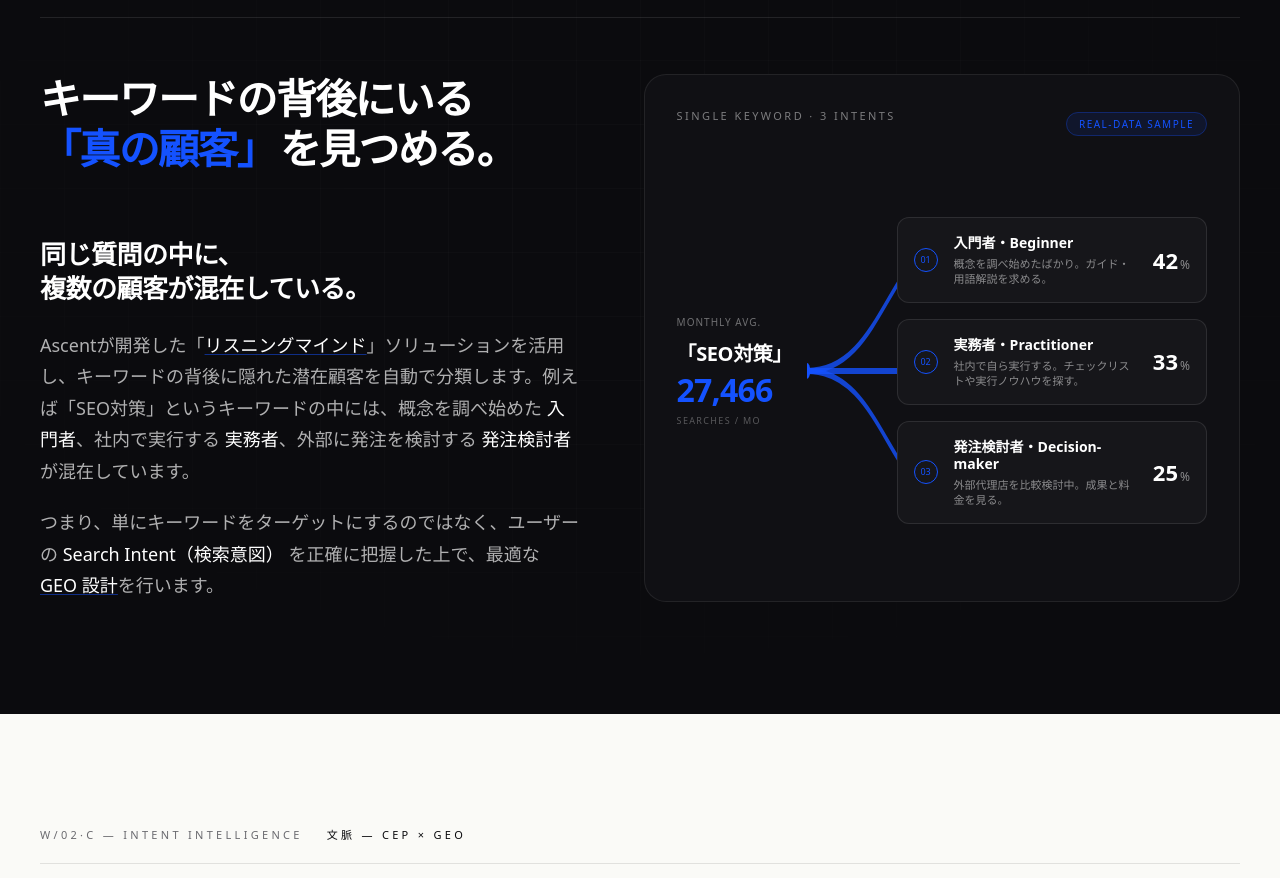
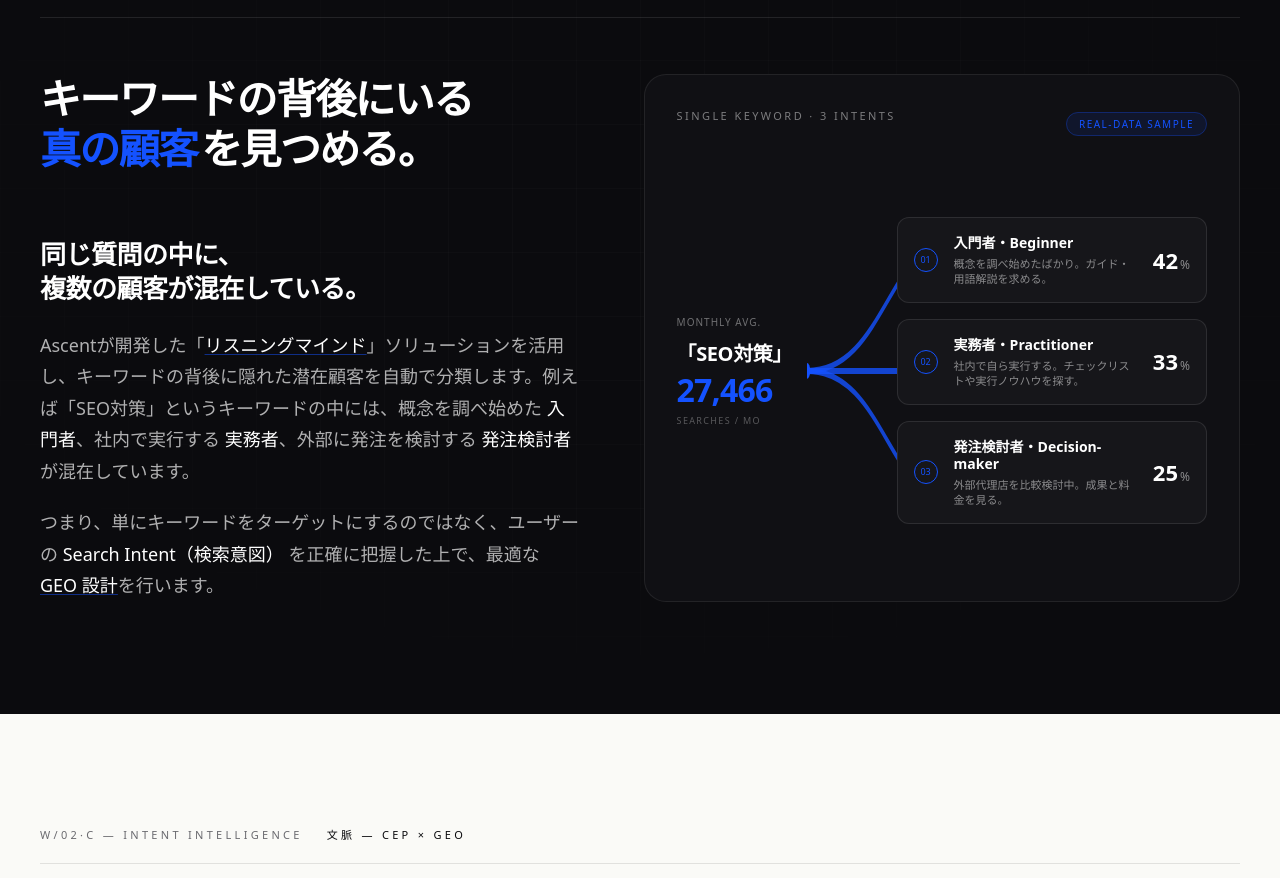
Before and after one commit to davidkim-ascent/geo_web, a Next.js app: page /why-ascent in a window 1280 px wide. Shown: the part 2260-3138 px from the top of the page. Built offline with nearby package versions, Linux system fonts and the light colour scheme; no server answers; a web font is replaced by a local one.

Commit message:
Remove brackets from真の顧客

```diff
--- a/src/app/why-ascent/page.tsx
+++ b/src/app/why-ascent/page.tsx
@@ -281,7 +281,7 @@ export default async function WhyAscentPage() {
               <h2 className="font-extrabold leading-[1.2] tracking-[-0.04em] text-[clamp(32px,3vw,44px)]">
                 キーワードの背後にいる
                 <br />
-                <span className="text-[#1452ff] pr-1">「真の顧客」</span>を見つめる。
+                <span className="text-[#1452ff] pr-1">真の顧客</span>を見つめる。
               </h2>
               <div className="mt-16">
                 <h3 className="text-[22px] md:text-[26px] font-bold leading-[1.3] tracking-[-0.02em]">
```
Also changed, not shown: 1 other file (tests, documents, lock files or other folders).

::::::::

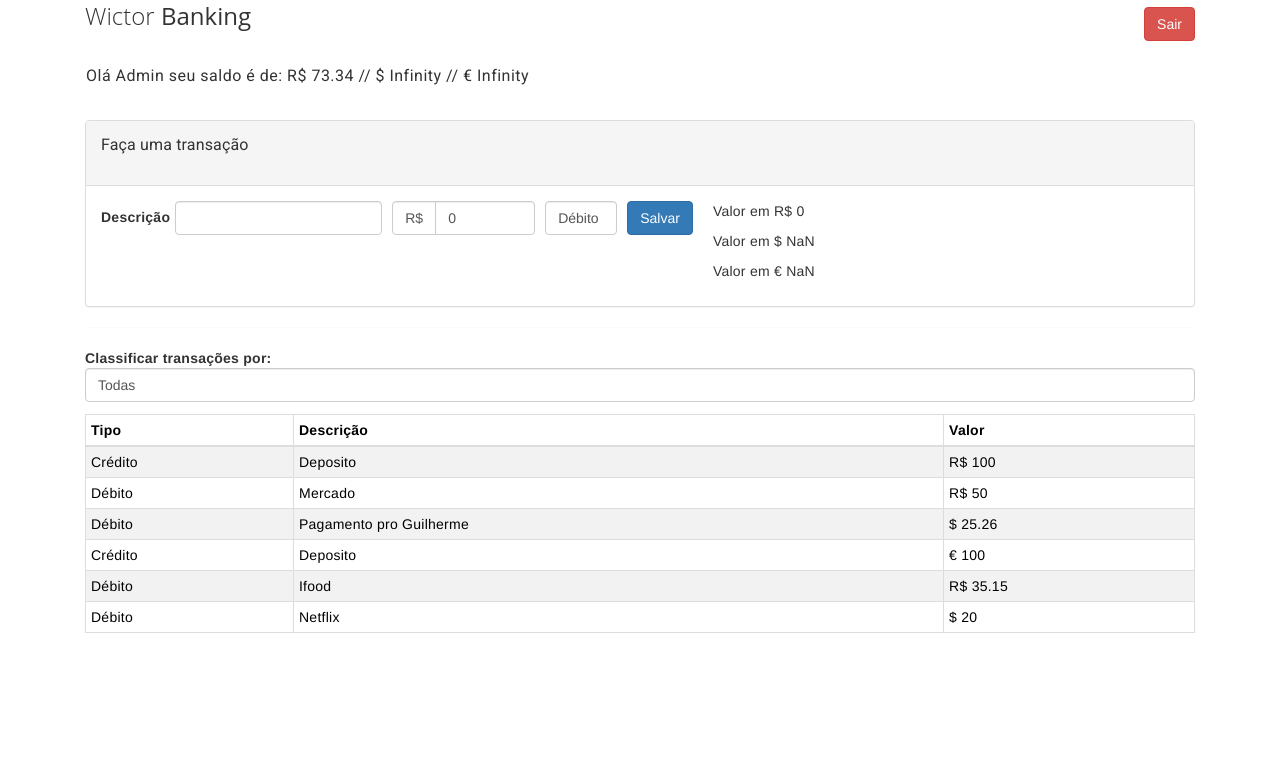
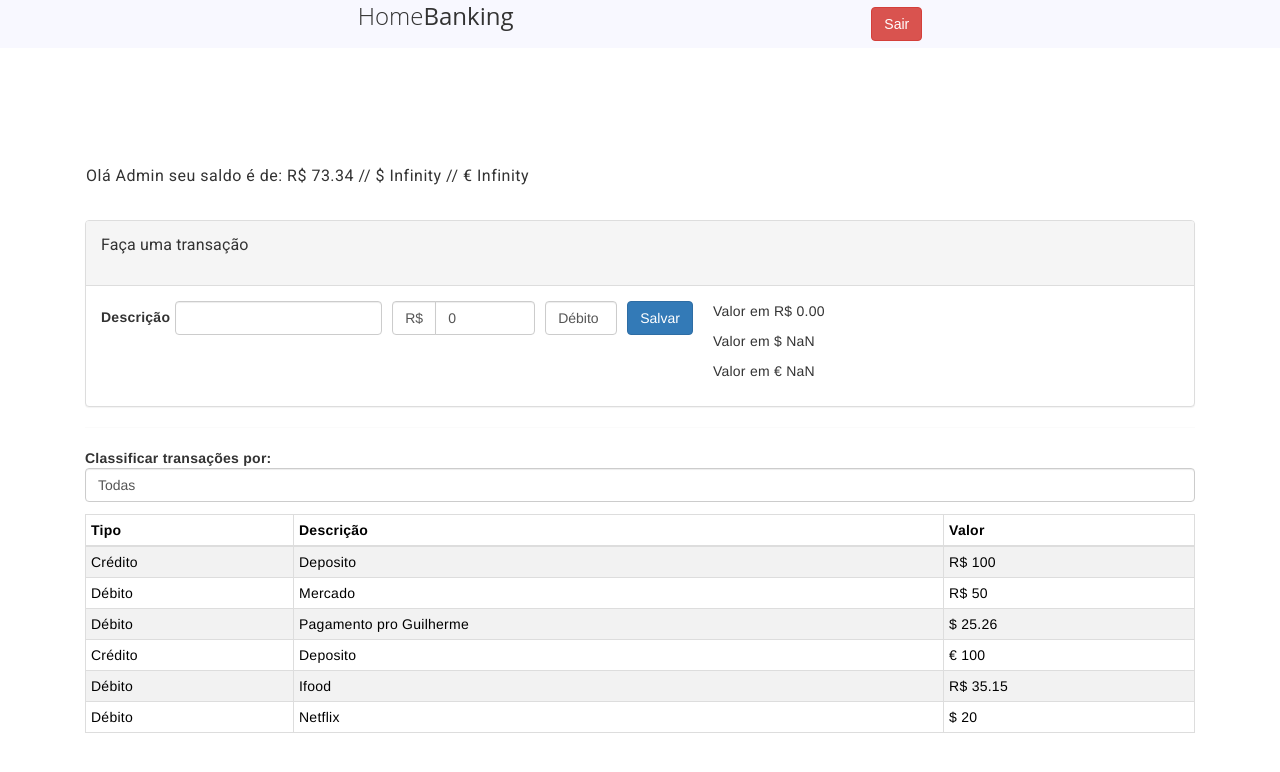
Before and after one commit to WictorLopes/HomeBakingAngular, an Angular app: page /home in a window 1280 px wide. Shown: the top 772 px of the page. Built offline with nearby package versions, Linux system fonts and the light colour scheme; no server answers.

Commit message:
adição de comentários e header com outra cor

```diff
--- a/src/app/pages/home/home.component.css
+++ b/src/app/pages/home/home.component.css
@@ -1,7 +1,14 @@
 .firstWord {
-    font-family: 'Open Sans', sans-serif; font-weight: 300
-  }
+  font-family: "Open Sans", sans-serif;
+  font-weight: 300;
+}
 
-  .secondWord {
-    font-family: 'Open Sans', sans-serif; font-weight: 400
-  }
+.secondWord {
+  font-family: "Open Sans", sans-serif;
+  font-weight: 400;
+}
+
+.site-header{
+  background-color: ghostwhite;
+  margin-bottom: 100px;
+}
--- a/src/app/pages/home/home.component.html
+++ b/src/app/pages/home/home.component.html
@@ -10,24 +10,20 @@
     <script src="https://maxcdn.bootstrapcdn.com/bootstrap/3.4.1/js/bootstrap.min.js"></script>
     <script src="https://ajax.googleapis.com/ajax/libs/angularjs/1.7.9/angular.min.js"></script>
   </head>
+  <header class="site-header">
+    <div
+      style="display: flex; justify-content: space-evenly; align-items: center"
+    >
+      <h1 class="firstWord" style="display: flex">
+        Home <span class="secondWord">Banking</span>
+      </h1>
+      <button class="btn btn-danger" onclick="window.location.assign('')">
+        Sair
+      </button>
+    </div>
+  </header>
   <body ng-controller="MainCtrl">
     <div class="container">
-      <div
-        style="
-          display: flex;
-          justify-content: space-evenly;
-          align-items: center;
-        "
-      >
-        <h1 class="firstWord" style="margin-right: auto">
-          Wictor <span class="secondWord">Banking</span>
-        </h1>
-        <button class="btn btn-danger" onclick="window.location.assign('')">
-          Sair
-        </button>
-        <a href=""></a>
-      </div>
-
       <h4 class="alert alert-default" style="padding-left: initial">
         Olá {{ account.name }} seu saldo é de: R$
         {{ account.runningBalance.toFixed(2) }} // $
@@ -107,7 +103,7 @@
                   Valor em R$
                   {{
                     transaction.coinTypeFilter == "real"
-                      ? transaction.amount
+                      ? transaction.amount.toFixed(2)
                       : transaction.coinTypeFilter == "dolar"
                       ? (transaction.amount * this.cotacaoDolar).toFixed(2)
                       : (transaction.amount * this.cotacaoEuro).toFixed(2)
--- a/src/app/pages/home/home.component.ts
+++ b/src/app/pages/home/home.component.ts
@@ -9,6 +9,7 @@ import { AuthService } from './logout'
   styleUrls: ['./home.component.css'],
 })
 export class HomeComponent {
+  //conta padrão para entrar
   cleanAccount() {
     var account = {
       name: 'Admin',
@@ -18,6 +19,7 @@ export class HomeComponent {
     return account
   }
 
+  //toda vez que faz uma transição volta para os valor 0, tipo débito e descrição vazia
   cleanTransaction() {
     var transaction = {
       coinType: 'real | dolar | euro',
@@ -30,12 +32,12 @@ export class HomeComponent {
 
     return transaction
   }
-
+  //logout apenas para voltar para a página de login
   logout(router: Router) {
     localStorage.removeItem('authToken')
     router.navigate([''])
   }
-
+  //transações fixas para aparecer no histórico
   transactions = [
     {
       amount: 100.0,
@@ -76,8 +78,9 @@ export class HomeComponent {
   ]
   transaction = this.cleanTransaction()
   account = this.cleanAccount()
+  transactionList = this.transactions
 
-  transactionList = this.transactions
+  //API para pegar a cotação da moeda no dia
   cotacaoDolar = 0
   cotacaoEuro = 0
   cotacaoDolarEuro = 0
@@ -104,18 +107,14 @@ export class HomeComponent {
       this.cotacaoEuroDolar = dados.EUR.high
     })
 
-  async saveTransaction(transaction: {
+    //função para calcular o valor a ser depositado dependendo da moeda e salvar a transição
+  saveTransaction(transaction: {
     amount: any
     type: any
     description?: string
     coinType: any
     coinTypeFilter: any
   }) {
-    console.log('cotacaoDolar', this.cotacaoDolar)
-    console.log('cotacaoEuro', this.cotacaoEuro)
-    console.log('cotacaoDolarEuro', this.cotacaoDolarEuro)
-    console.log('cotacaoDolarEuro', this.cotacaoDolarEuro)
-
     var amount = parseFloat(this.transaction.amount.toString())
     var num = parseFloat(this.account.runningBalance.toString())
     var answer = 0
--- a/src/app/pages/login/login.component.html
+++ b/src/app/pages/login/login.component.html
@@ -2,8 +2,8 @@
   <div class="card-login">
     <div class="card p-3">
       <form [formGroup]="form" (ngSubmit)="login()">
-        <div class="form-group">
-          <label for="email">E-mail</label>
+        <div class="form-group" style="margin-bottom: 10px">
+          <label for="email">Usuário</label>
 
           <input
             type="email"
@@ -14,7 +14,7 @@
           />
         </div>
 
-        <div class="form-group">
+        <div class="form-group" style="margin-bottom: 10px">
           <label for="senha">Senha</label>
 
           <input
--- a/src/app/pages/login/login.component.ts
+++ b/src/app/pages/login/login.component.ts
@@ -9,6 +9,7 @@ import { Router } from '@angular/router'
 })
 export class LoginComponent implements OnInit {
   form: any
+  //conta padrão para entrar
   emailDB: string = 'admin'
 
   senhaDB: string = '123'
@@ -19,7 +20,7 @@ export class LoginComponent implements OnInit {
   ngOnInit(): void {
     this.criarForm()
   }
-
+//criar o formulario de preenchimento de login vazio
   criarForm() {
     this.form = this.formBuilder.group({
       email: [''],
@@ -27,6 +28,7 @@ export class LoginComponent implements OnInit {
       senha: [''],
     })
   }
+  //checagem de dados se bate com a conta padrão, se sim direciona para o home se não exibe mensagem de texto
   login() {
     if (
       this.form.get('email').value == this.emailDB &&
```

::::::::

**Task to carry out:**
Tell how many lines of the listing include the word "leading"; the number alone is the answer.

**Written answer:**
2